The same driving forces causing surface to break into plates also cause volcanism. The volcanism is intense on Ixionidae because the planet orbits so close to the star that tidal forces causes planet to stretch and squeeze due to its elliptical orbit, thus heating the interior due to friction. It is analogous to Jupiter's tidal forces exerting on Io, making it the most volcanically active world in the Solar System. Ixionidae is even more volcanically active than Io since the parent star is far more massive than Jupiter. Many volcanoes would be erupting simultaneously at all times. Volcanoes on Ixionidae spew out lava just like volcanoes on Earth, and because the world is so hot, lava would stay molten on its surface for a great amount time. The constant eruption would build up lava over much of the surface, becoming the so-called "lava-ocean planet." Lava can cover as much as 150 meters (500 feet) deep.
Ixionidae has only a tenuous atmosphere with a pressure of only 1⁄230000 that of Earth's, measuring at 444 mPa. It is due to intense heating and stellar winds from the nearby star causing hydrodynamic escape. Almost all the gases that make up atmosphere were outgassed by volcanoes. Carbon dioxide makes up about half of the atmosphere, while most of the remaining are alkali metals sodium and potassium vapors. The atmosphere also contains small amount of mercury vapor, carbon monoxide, sulfur dioxide, and water vapor. Mercury came from mercury amalgams in crustal rocks via volcanism while sodium and potassium vapors came from decomposed salt.
Moons and rings Edit
Ixionidae has only a small hill sphere, because of its low mass and in torch orbit around the star.

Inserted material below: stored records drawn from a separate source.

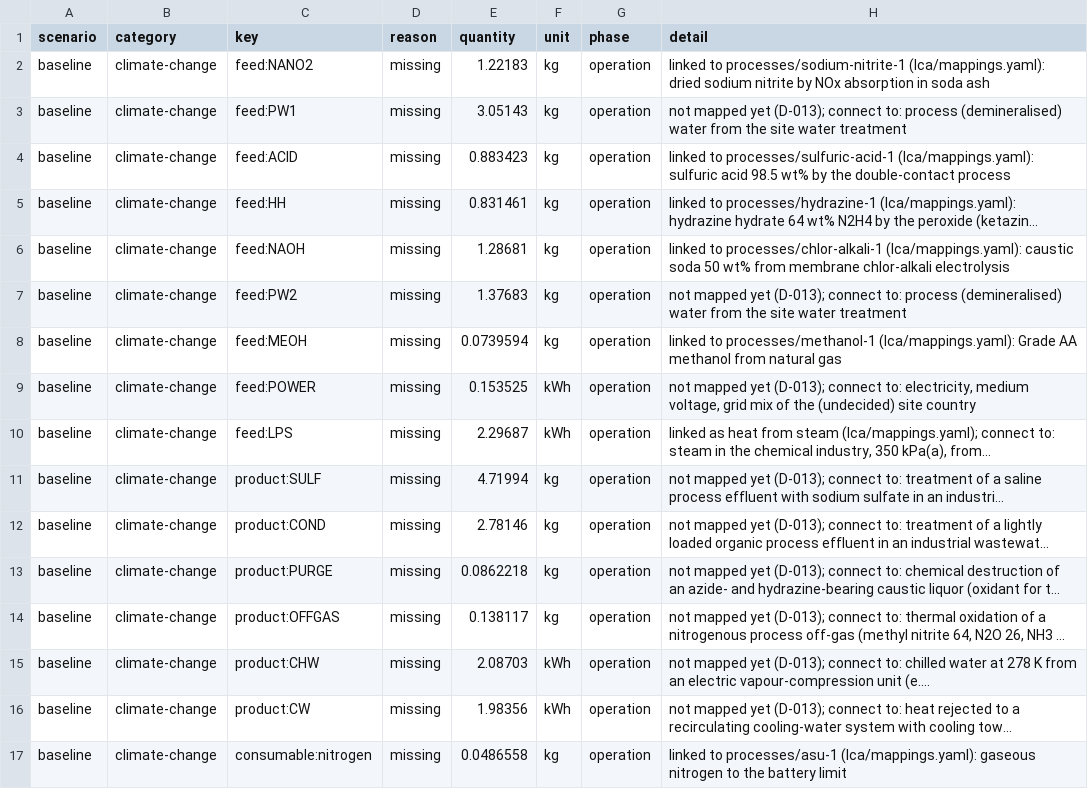
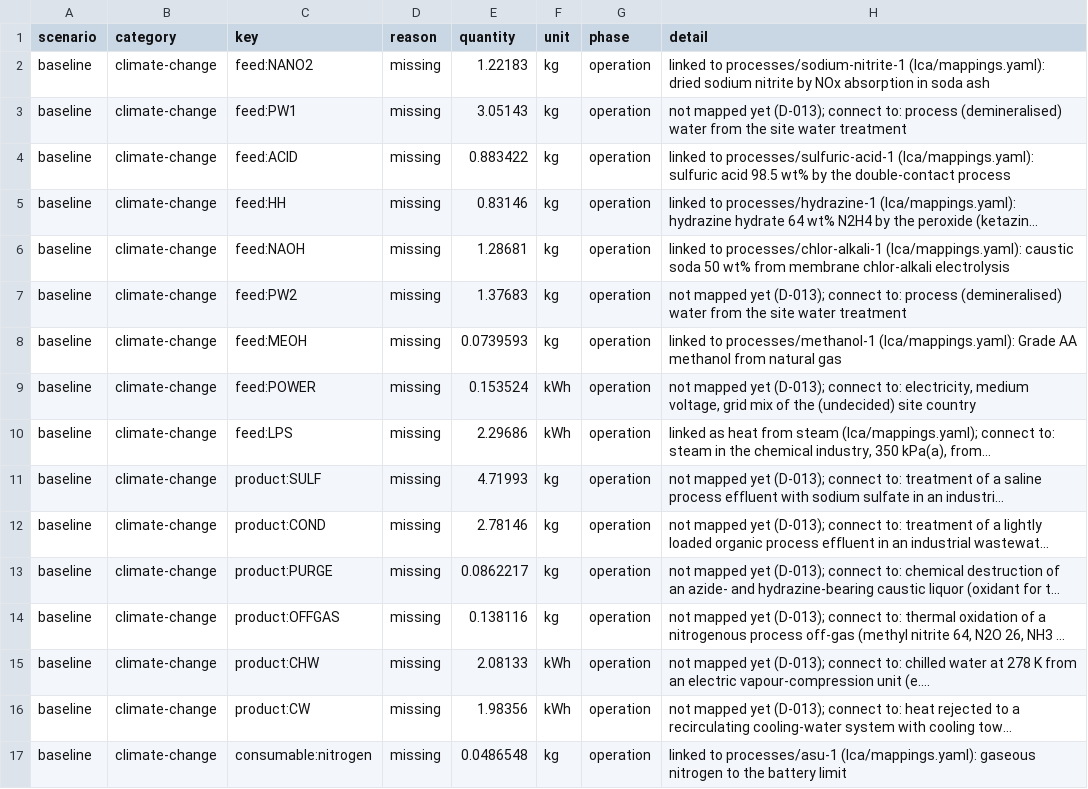
Before and after one commit to ChemE-as-Code/process-library, a CSV file: processes/sodium-azide-1/lca/gaps.csv, drawn as a sheet; long unchanged cells end in …; the diff names each change by its address in the sheet, - before the commit and + after, or states it on an @@ line.

```diff
--- a/processes/sodium-azide-1/lca/gaps.csv
+++ b/processes/sodium-azide-1/lca/gaps.csv
-E4 (quantity): 0.883423
+E4 (quantity): 0.883422
-E5 (quantity): 0.831461
+E5 (quantity): 0.83146
-E8 (quantity): 0.0739594
+E8 (quantity): 0.0739593
-E9 (quantity): 0.153525
+E9 (quantity): 0.153524
-E10 (quantity): 2.29687
+E10 (quantity): 2.29686
-E11 (quantity): 4.71994
+E11 (quantity): 4.71993
-E13 (quantity): 0.0862218
+E13 (quantity): 0.0862217
-E14 (quantity): 0.138117
+E14 (quantity): 0.138116
-E15 (quantity): 2.08703
+E15 (quantity): 2.08133
-E17 (quantity): 0.0486558
+E17 (quantity): 0.0486548
```
Also changed, not shown: processes/sodium-azide-1/lca/inventory.csv, 13 other files.
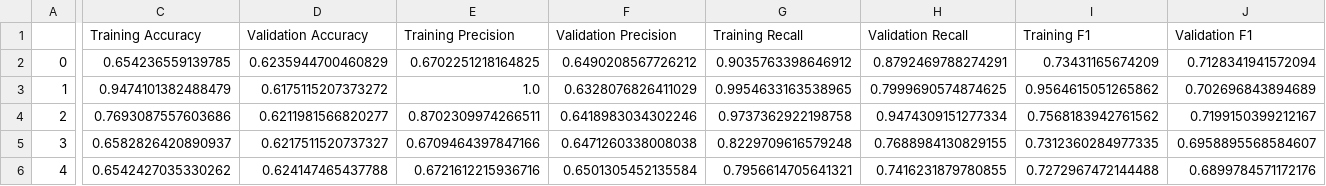
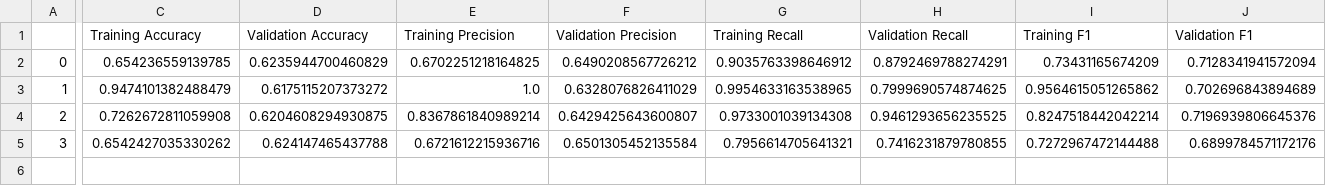
Before and after one commit to parminpatel28/MSCI-446-Project, a CSV file: csvs/rolling_average_10_day_results.csv, drawn as a sheet; only a part is shown, gaps mark what is left out; removed rows and columns are numbered as before the commit, all else as after; rows hold the shown columns only; the diff covers the shown part only; the diff names each change by its address in the sheet, - before the commit and + after, or states it on an @@ line.

Commit message:
updating result csv files

```diff
--- a/csvs/rolling_average_10_day_results.csv
+++ b/csvs/rolling_average_10_day_results.csv
-C4 (Training Accuracy): 0.7693087557603686
+C4 (Training Accuracy): 0.7262672811059908
-D4 (Validation Accuracy): 0.6211981566820277
+D4 (Validation Accuracy): 0.6204608294930875
-E4 (Training Precision): 0.8702309974266511
+E4 (Training Precision): 0.8367861840989214
-F4 (Validation Precision): 0.6418983034302246
+F4 (Validation Precision): 0.6429425643600807
-G4 (Training Recall): 0.9737362922198758
+G4 (Training Recall): 0.9733001039134308
-H4 (Validation Recall): 0.9474309151277334
+H4 (Validation Recall): 0.9461293656235525
-I4 (Training F1): 0.7568183942761562
+I4 (Training F1): 0.8247518442042214
-J4 (Validation F1): 0.7199150399212167
+J4 (Validation F1): 0.7196939806645376
-row 5: 3 | 0.6582826420890937 | 0.6217511520737327 | 0.6709464397847166 | 0.6471260338008038 | 0.8229709616579248 | 0.7688984130829155 | 0.7312360284977335 | 0.6958895568584607
-A5: 4
+A5: 3
```
Also changed, not shown: 2 edited cells elsewhere in this file, csvs/cominbation_df_results.csv, csvs/rolling_average_5_day_results.csv.
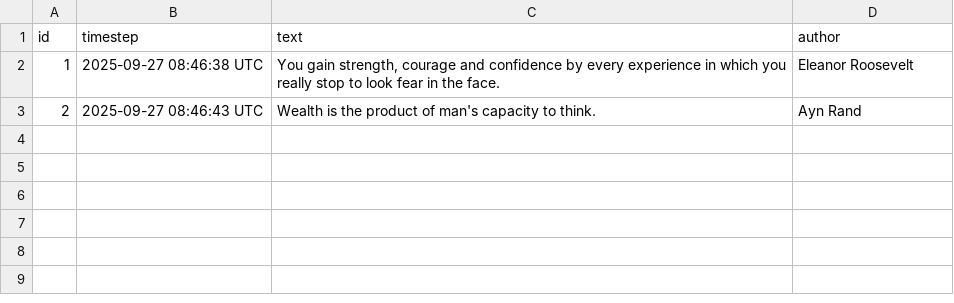
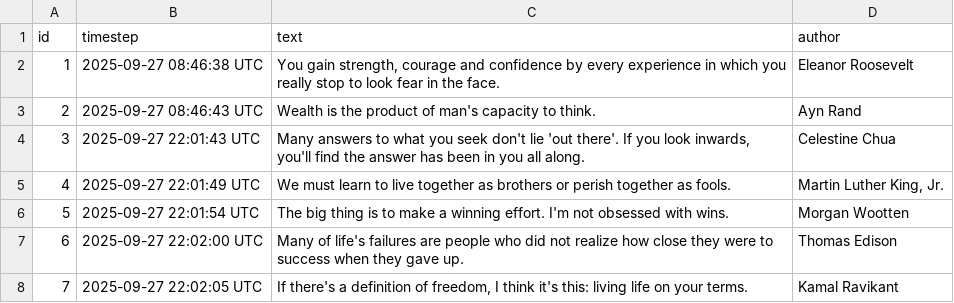
Before and after one commit to nafanius/art_studio_tz, a CSV file: quotes.csv, drawn as a sheet.

```diff
--- a/quotes.csv
+++ b/quotes.csv
@@ -3 +3,6 @@ id,timestep,text,author
 2,2025-09-27 08:46:43 UTC,Wealth is the product of man's capacity to think.,Ayn Rand
+3,2025-09-27 22:01:43 UTC,"Many answers to what you seek don't lie 'out there'. If you look inwards, you'll find the answer has been in you all along.",Celestine Chua
+4,2025-09-27 22:01:49 UTC,We must learn to live together as brothers or perish together as fools.,"Martin Luther King, Jr."
+5,2025-09-27 22:01:54 UTC,The big thing is to make a winning effort. I'm not obsessed with wins.,Morgan Wootten
+6,2025-09-27 22:02:00 UTC,Many of life's failures are people who did not realize how close they were to success when they gave up.,Thomas Edison
+7,2025-09-27 22:02:05 UTC,"If there's a definition of freedom, I think it's this: living life on your terms.",Kamal Ravikant
```
Also changed, not shown: 2 other files.
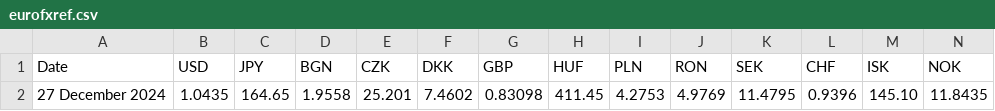
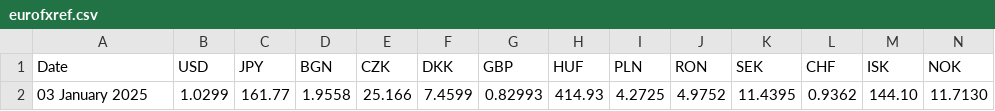
Before and after one commit to alexprengere/currencyconverter, a CSV file: currency_converter/eurofxref.csv, drawn as a sheet; only a part is shown; removed rows and columns are numbered as before the commit, all else as after; rows hold the shown columns only; the diff names each change by its address in the sheet, - before the commit and + after, or states it on an @@ line.

Commit message:
Update data

```diff
--- a/currency_converter/eurofxref.csv
+++ b/currency_converter/eurofxref.csv
-row 2: 27 December 2024 | 1.0435 | 164.65 | 1.9558 | 25.201 | 7.4602 | 0.83098 | 411.45 | 4.2753 | 4.9769 | 11.4795 | 0.9396 | 145.10 | 11.8435
+row 2: 03 January 2025 | 1.0299 | 161.77 | 1.9558 | 25.166 | 7.4599 | 0.82993 | 414.93 | 4.2725 | 4.9752 | 11.4395 | 0.9362 | 144.10 | 11.7130
```
Also changed, not shown: 1 other file.
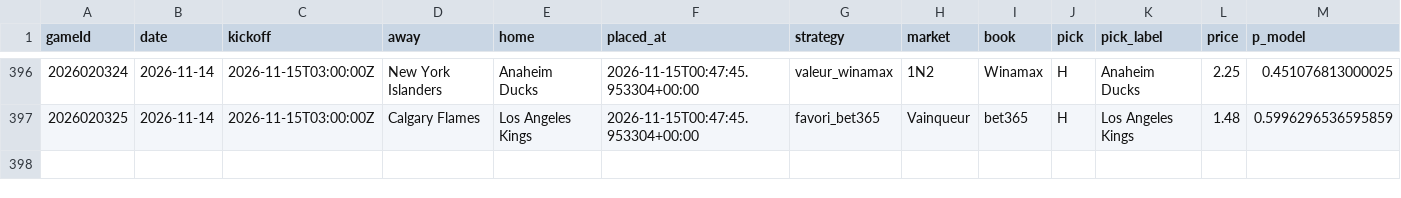
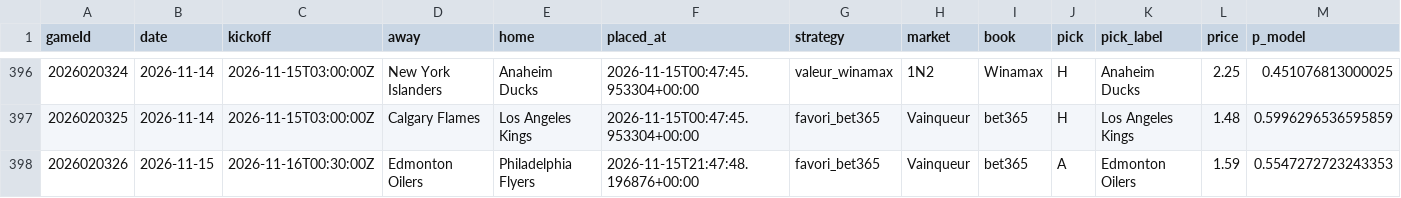
Before and after one commit to CR0ZER/NHL-Predictor, a CSV file: data/paper_bets.csv, drawn as a sheet; only a part is shown, gaps mark what is left out; rows hold the shown columns only; the diff names each change by its address in the sheet, - before the commit and + after, or states it on an @@ line.

```diff
--- a/data/paper_bets.csv
+++ b/data/paper_bets.csv
+row 398: 2026020326 | 2026-11-15 | 2026-11-16T00:30:00Z | Edmonton Oilers | Philadelphia Flyers | 2026-11-15T21:47:48.196876+00:00 | favori_bet365 | Vainqueur | bet365 | A | Edmonton Oilers | 1.59 | 0.5547272723243353
```
Also changed, not shown: data/predictions.csv, 1 other file.
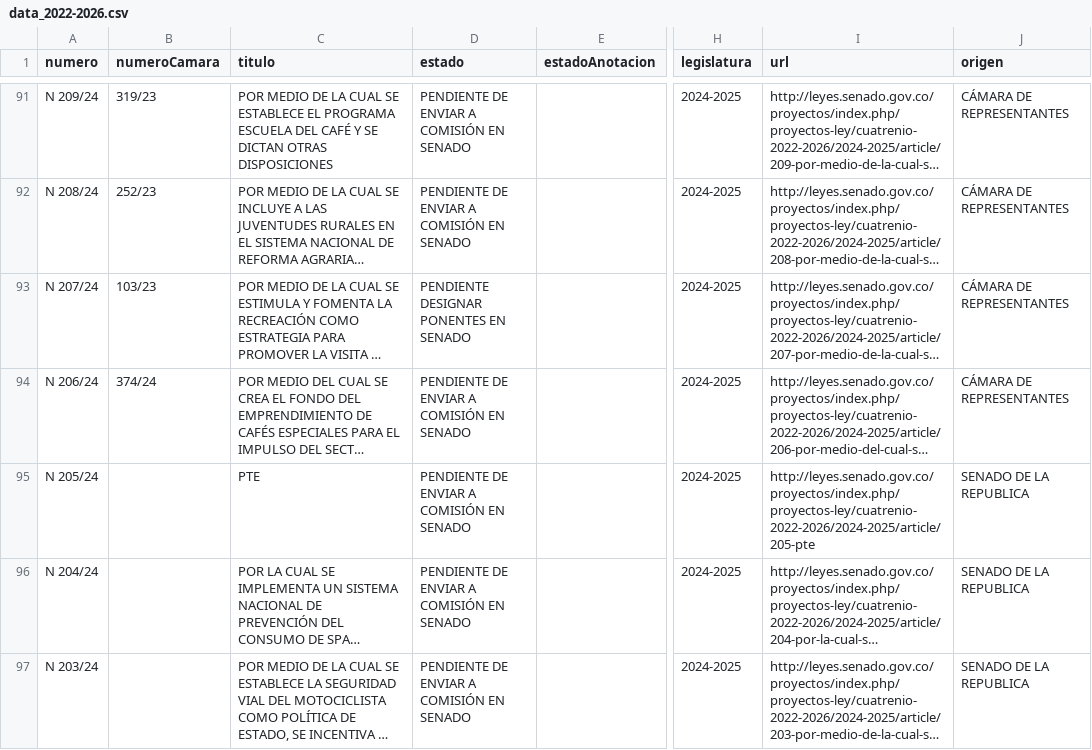
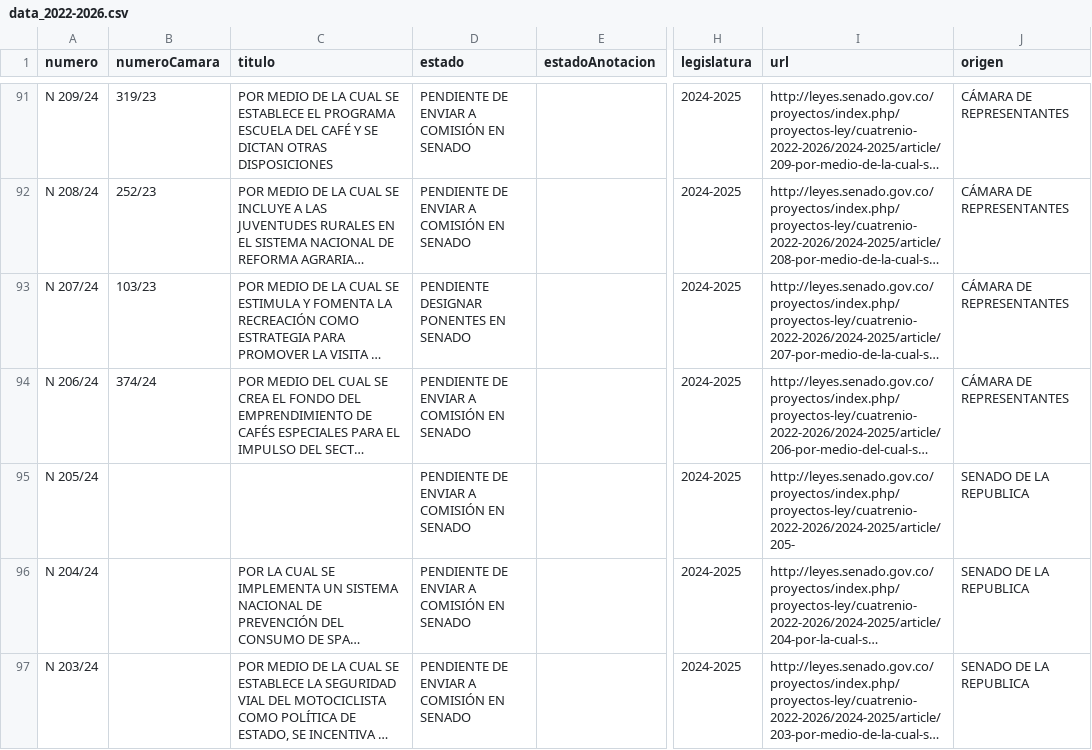
Before and after one commit to muniter/senado_crawler, a CSV file: output/data_2022-2026.csv, drawn as a sheet; only a part is shown, gaps mark what is left out; long unchanged cells end in …; the diff names each change by its address in the sheet, - before the commit and + after, or states it on an @@ line.

```diff
--- a/output/data_2022-2026.csv
+++ b/output/data_2022-2026.csv
-C95 (titulo): PTE
+C95 (titulo): (empty)
-I95 (url): http://leyes.senado.gov.co/proyectos/index.php/proyectos-ley/cuatrenio-2022-2026/2024-2025/article/205-pte
+I95 (url): http://leyes.senado.gov.co/proyectos/index.php/proyectos-ley/cuatrenio-2022-2026/2024-2025/article/205-
```
Also changed, not shown: 2 other files.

Hill sphere is a region within where moons are in stable orbit around the planet, if they orbit outside it, they may end up orbiting the star instead. The radius of the hill sphere is just 18% of the Earth-Moon distance or nine planetary radii. In reality, Ixionidae has no moon, like the two closest planets in the Solar System Mercury and Venus. Like most rocky planets, Ixionidae has no rings unlike the Solar System's giant planets.
Ixionidae orbits only 6¼ gigameters, which is too close to the star for this planet to form as tidal influences prevented planets to form at this distance. Instead Ixionidae formed considerably farther away where tidal influences are much less and more available materials. After the planet form, pressure differences in protoplanetary disk as well as gravity interplay between planets and the parent star caused this planet to orbit eccentrically. During close periastron, star's tidal exert forces on the planet, thus slowing down its top speed so that next apastron would not be as far, and thus decreasing it semimajor axis while circulizing its orbit. When the planet first formed, it orbited at distance similar to Mercury from the star, 83⁄7 times the present distance.
Future studies Edit
Ixionidae is the nearest known exoplanet, so it is very good candidate for future studies. Ixionidae is speculated not to transit across the face of Alpha Centauri B, however, it can be studied using reflected light. When using this technique, spectra can be carried out to study the chemical makeup of the atmosphere, and can alternatively be done using polarimetry. Evidence of volcanoes can be found using infrared spectra.
Direct imaging of Ixionidae is extremely difficult since it orbits very close to the star, where the star outshines the planet by the factor of millions. But since it is the nearest known exoplanet at just 4.4 light-years from Earth, this close-in planet is easiest to directly image than planets of similar distances around more distant stars, because it widens the angular separation with decrease in stellar distance from the observer. This technique can be used to study the planetary characteristics, including size, rotation, actual mass, atmosphere, surface and composition, and finding any moons.
Because Ixionidae is the nearest exoplanet to us, it would be one of the first destinations of interstellar probes. The probes can study this planet close-up, just like space probes visiting planets in our solar system besides Earth. It can discover something that even direct imaging from Earth can't find.